Feifel remembered being comforted by the film’s message about love conquering death. “It provided me with a wishful de-demonizing of death,” he told interviewer Inge B. Corless in 1991.

Feifel majored in psychology at City College of New York, then continued his studies at Columbia University, where he began to focus on adult development and maturity. He earned his master’s degree from Columbia in 1939 and began work on his doctorate.

His studies were interrupted when he joined the Army Air Corps in 1942. As an aviation psychologist, he helped select flight crews for combat missions. Although he found that the most successful pilots “were those who felt they could not die,” what he found most interesting was that exploring a pilot’s fear of death was never part of the evaluation process.


After his discharge in 1946, he continued to work as a research psychologist for the Office of the Adjutant General. At the same time, he resumed work on his doctoral degree, which he earned from Columbia in 1948.

His wartime experiences and the knowledge that millions of fellow Jews were slaughtered in the Holocaust heightened his interest in death and dying. But, as he told Corless, the event that had the greatest impact was the death of his mother in 1952. Although he had been shot at during the war, it was the loss of his mother that put death “truly in my gut.”

He searched the scientific literature on attitudes toward death and dying but found surprisingly little work had been done.

In 1956, he organized and chaired the first symposium of psychologists on the subject. Held at the annual meeting of the American Psychological Assn., the session, called “The Concept of Death and Its Relation to Behavior,” ranged over psychology, philosophy and science and spurred Feifel to gather the articles that formed “The Meaning of Death.”


In his own article for the book, Feifel compared attitudes toward death among normal and mentally ill populations. In many cases, he reported, those facing impending death “prefer honest and plain talk” about their condition and were thankful for the opportunity to air their feelings about dying, contrary to the dire warnings of their physicians that the subject would be too stressful for them.

“The one thing you never do,” one doctor told Feifel, “is discuss death with a patient.”

The book found a mixed reception in the medical and psychological communities. Feifel believed doctors’ resistance to talking openly about death stemmed in part from their own fears. He found evidence of that in a 1966 study that showed that although doctors thought less about death than other groups studied, they feared it more.

Attitudes changed slowly.
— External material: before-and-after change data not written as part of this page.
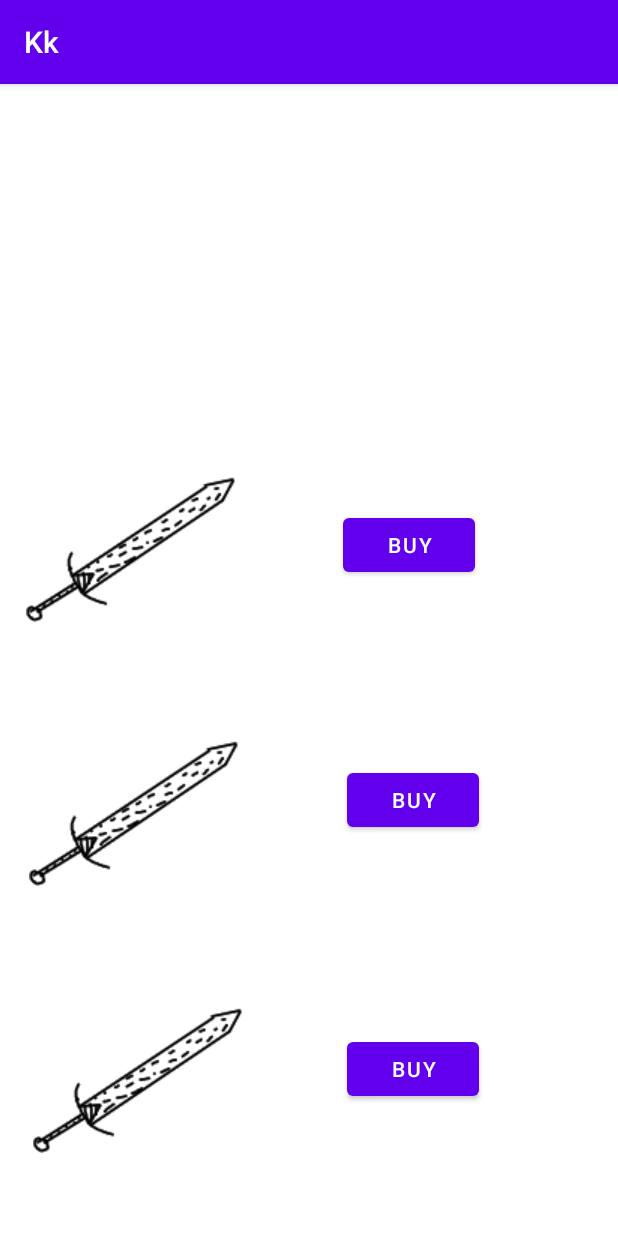
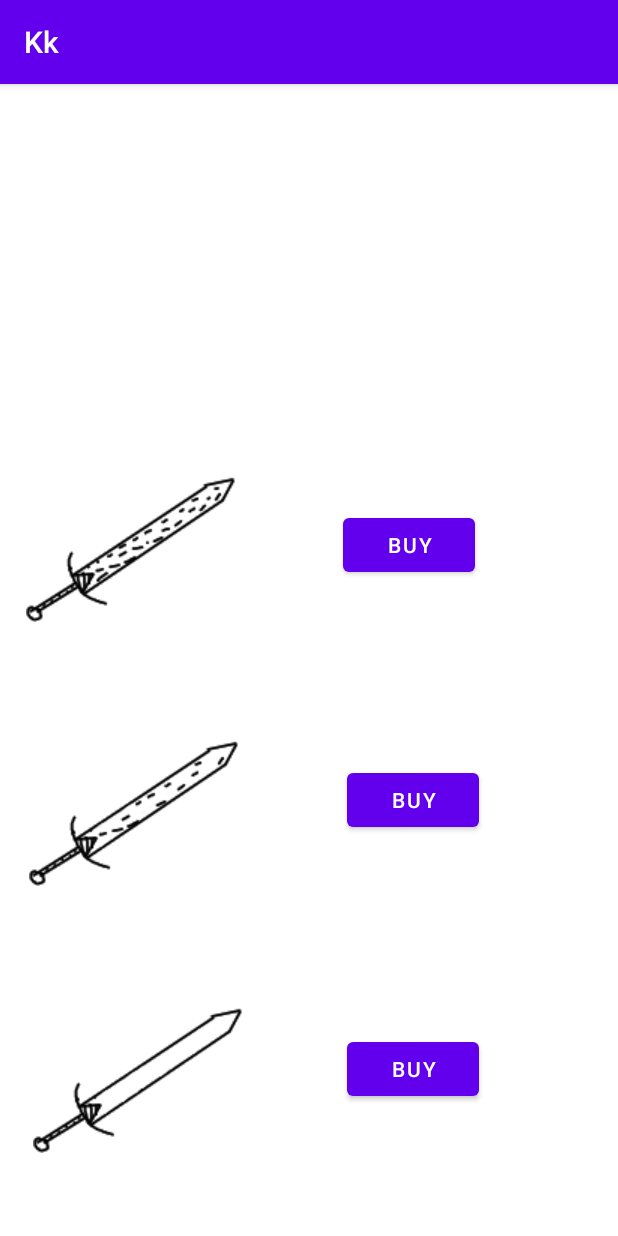
Before and after one commit to moxe228/Kk, an Android app: the screen it shows after launch (shopWeapon), after a tap on "WEAPON", on a phone screen of 412 x 824 dp. Run offline under Robolectric (Android 15) with nearby library versions, the light colour scheme and no system bars; 1 other tap on this screen came first.

Commit message:
Initial commit

```diff
--- a/app/src/main/java/com/example/kk/MainActivity.kt
+++ b/app/src/main/java/com/example/kk/MainActivity.kt
@@ -35,7 +35,6 @@ public class MainActivity : AppCompatActivity() {
 
         val money: TextView = findViewById(R.id.money)
         val enemy: ImageButton = findViewById(R.id.enemy)
-
         val Hp: ProgressBar = findViewById(R.id.progressBarHp)
         val stringHp: TextView = findViewById(R.id.stringHp)
 
--- a/app/src/main/java/com/example/kk/MainFun.kt
+++ b/app/src/main/java/com/example/kk/MainFun.kt
@@ -70,15 +70,14 @@ public fun onClick(
     money: TextView,
     stringHp: TextView
 ) {
-    lastTexture = if(boss == 5) whoNext(true) else whoNext(false)
     if (boss == 5) {
-        fight(damage, hpBoss, revardBoss, Hp, enemy, lastTexture)
+        fight(damage, hpBoss, revardBoss, Hp, enemy, whoNext(true))
         if (totalHp <= 0) {
             boss = 0
             lvl++
         }
     } else {
-        fight(damage, hpMob, revardMob, Hp, enemy, lastTexture)
+        fight(damage, hpMob, revardMob, Hp, enemy, whoNext(false))
         if (totalHp <= 0) boss++
     }
     if (totalHp <= 0) money.text = "$wallet"
@@ -100,6 +99,7 @@ private fun fight(
         wallet += revardMob
         totalHp = hpMob
         Hp.max = hpMob
+        lastTexture = textures
         enemy.setImageResource(textures)
     }
 }
--- a/app/src/main/res/layout/activity_shop_weapon.xml
+++ b/app/src/main/res/layout/activity_shop_weapon.xml
@@ -9,21 +9,21 @@
 
 
     <ImageView
-            android:src="@drawable/sword"
+            android:src="@drawable/sword3"
             android:layout_width="wrap_content"
             android:layout_height="wrap_content" android:id="@+id/imageView"
 
             app:layout_constraintStart_toStartOf="parent" android:layout_marginStart="17dp"
             android:layout_marginBottom="56dp" app:layout_constraintBottom_toTopOf="@+id/imageView3"/>
     <ImageView
-            android:src="@drawable/sword"
+            android:src="@drawable/sword2"
             android:layout_width="wrap_content"
             android:layout_height="wrap_content" android:id="@+id/imageView3"
 
             app:layout_constraintStart_toStartOf="parent" android:layout_marginStart="19dp"
             android:layout_marginBottom="58dp" app:layout_constraintBottom_toTopOf="@+id/imageView4"/>
     <ImageView
-            android:src="@drawable/sword"
+            android:src="@drawable/sword1"
             android:layout_width="wrap_content"
             android:layout_height="wrap_content" android:id="@+id/imageView4"
 
```
Also changed, not shown: app/src/main/res/drawable/sword1.png (added), app/src/main/res/drawable/sword2.png (added), app/src/main/res/drawable/sword3.png (renamed from app/src/main/res/drawable/sword.png).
By the end of the 1960s, a decade after “The Meaning of Death” was published, Kubler-Ross’ book became a huge popular success. Professional journals and groups devoted to understanding death and dying began to crop up through the 1970s. Workshops and college courses on the topic began to proliferate, and the hospice movement burgeoned.


Feifel taught at Brooklyn College, American University in Washington, D.C., and the Menninger School of Psychiatry in Topeka, Kan., before moving to California in 1954 to work at the VA Mental Hygiene Clinic in Los Angeles. He was named chief psychologist for the VA outpatient clinic in 1960, a position he held until 1992. He also taught at UCLA and USC during that time.

Among the issues he studied over the years and wrote about in more than 100 articles and book chapters were the relationship between religiosity and fear of death, coping with old age, and the dangers of suppressing grief.

He also edited and contributed to “New Meanings of Death,” published in 1977.

A lifelong bachelor with a passion for the opera and for competitive handball, Feifel leaves a sister, Thelma Post, of Los Angeles; a niece, Laurie Post, also of Los Angeles; a nephew, Robert Post, of Berkeley; and four grandnieces and grandnephews.